Wednesday, Jun 26, 2013

City of Fairfax Approves Multi-Family Redevelopment

Layton Hall Image

In recent years, the City of Fairfax has been reluctant to support multi-family development; however, in a significant decision on May 14, 2013, the City of Fairfax approved redevelopment of 110 existing and outdated garden-style units in the Layton Hall Apartment complex with a 360 unit, multi-family development. The approved development is comprised of high quality, 4 and 5 story residential buildings, structured parking and an urban walkable environment with high-quality streetscape elements, including landscaping, a brick sidewalk, and improved trail along University Drive, pedestrian crosswalks, and pedestrian refuge islands. By creating these pedestrian features, the redevelopment will create walking opportunities for all pedestrians, not just for those residing in the development. The result is that the redevelopment of Layton Hall will create a renewed synergy with downtown Fairfax City, which will enhance the vitality of the downtown area.

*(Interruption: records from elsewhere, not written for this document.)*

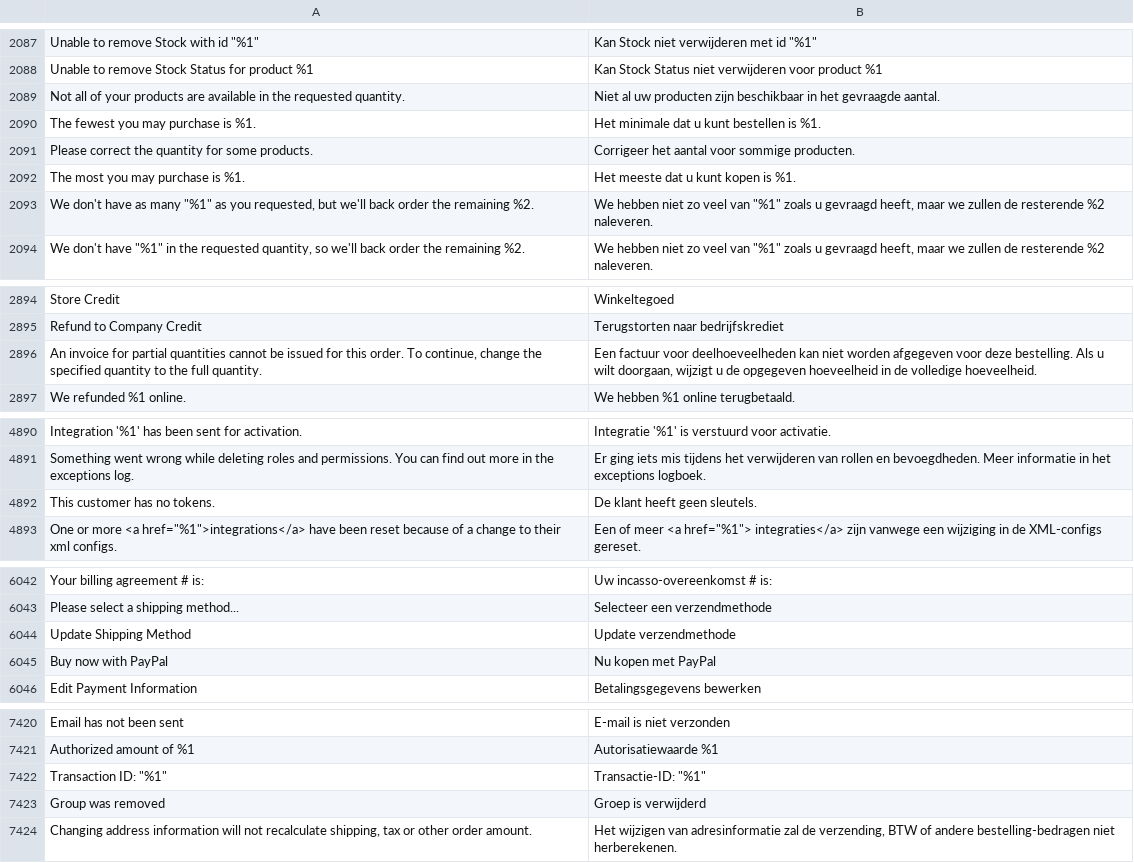
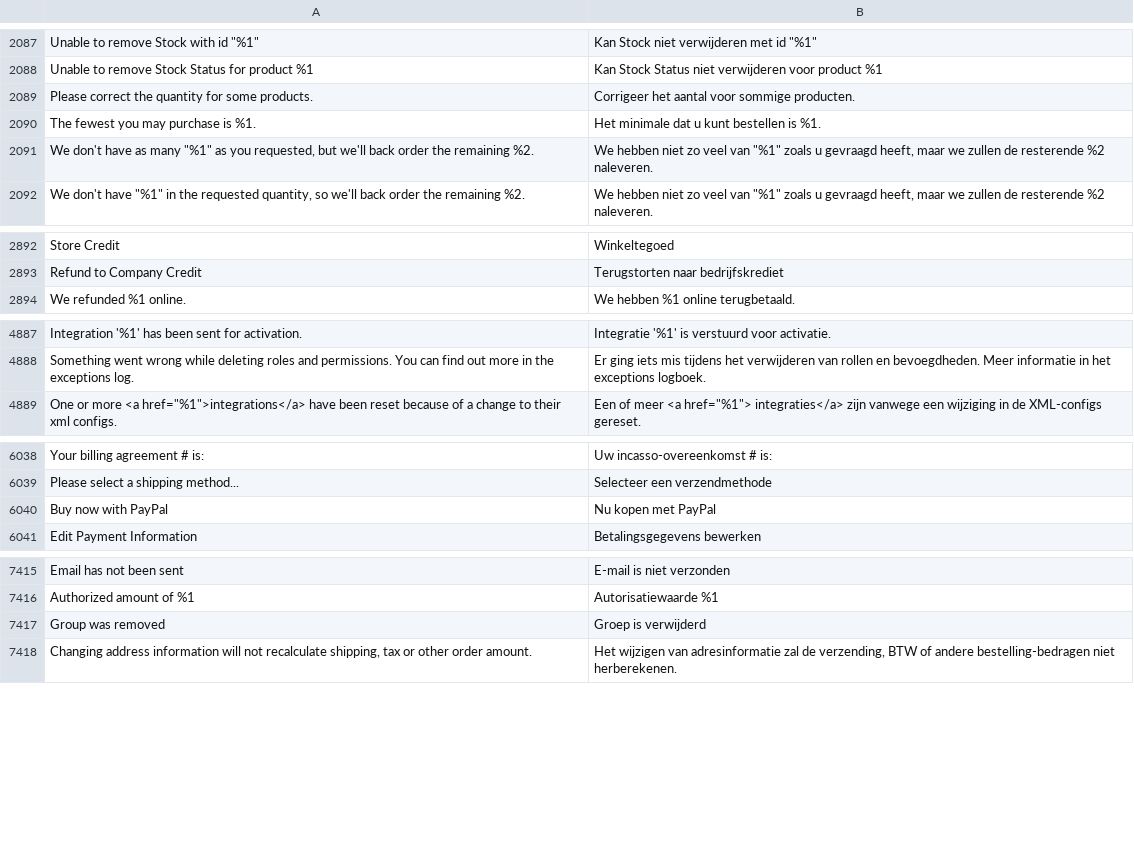
Before and after one commit to magento-l10n/language-nl_NL, a CSV file: nl_NL.csv, drawn as a sheet; only a part is shown, gaps mark what is left out; removed rows and columns are numbered as before the commit, all else as after; the diff covers the shown part only; the diff names each change by its address in the sheet, - before the commit and + after, or states it on an @@ line.

Commit message:
Updating translations from Crowdin.

```diff
--- a/nl_NL.csv
+++ b/nl_NL.csv
-row 2089: Not all of your products are available in the requested quantity. | Niet al uw producten zijn beschikbaar in het gevraagde aantal.
-row 2090: The fewest you may purchase is %1. | Het minimale dat u kunt bestellen is %1.
-A2090: The most you may purchase is %1.
+A2090: The fewest you may purchase is %1.
-B2090: Het meeste dat u kunt kopen is %1.
+B2090: Het minimale dat u kunt bestellen is %1.
-row 2896: An invoice for partial quantities cannot be issued for this order. To continue, change the specified quantity to the full quantity. | Een factuur voor deelhoeveelheden kan niet worden afgegeven voor deze bestelling. Als u wilt doorgaan, wijzigt u de opgegeven hoeveelheid in de volledige hoeveelheid.
-row 4892: This customer has no tokens. | De klant heeft geen sleutels.
-row 6044: Update Shipping Method | Update verzendmethode
-row 7422: Transaction ID: "%1" | Transactie-ID: "%1"
```
Also changed, not shown: 1 removed row and 11 moved rows elsewhere in this file, 1 other file.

In addition to a pedestrian-friendly environment, Transportation Demand Management strategies will be implemented with the redevelopment, including the addition of on-site bike storage, the establishment of bike lanes on adjacent public roads, the distribution of Smart Trip Cards to new residents, and an electric vehicle charging station for use by the residents. These varied techniques will promote a reduction in the number of vehicle trips to and from the property.

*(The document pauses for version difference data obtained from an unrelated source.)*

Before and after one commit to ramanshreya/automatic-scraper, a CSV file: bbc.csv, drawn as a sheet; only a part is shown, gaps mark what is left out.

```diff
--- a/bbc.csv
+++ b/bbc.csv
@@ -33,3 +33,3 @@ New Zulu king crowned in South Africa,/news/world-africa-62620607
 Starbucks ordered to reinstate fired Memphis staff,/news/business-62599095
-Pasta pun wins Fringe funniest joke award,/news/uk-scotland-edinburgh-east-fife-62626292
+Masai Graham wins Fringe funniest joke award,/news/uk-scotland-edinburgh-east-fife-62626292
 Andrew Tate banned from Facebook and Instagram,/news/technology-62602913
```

The proposed architectural style is traditional, in keeping with the character of the City of Fairfax. The proposed buildings will be primarily constructed of brick, and incorporate universal design features and sustainable design elements.

A number of site design features influenced the City’s decision including environmental considerations as the building layout removes existing buildings from the floodplain, stormwater management will be installed when none exists, and environmentally beneficial materials are encouraged, such as the use of pervious pavers in the final design.

Given the affordable nature of the existing apartments, the City Council raised concerns about the preservation of affordable housing. The redevelopment includes a robust tenant relocation plan and a set aside of five percent of the total number of units as workforce housing. Subsequently the City Council directed the Planning Commission to evaluate and draft a formal policy and/or ordinance for the provision of affordable and workforce housing in the City.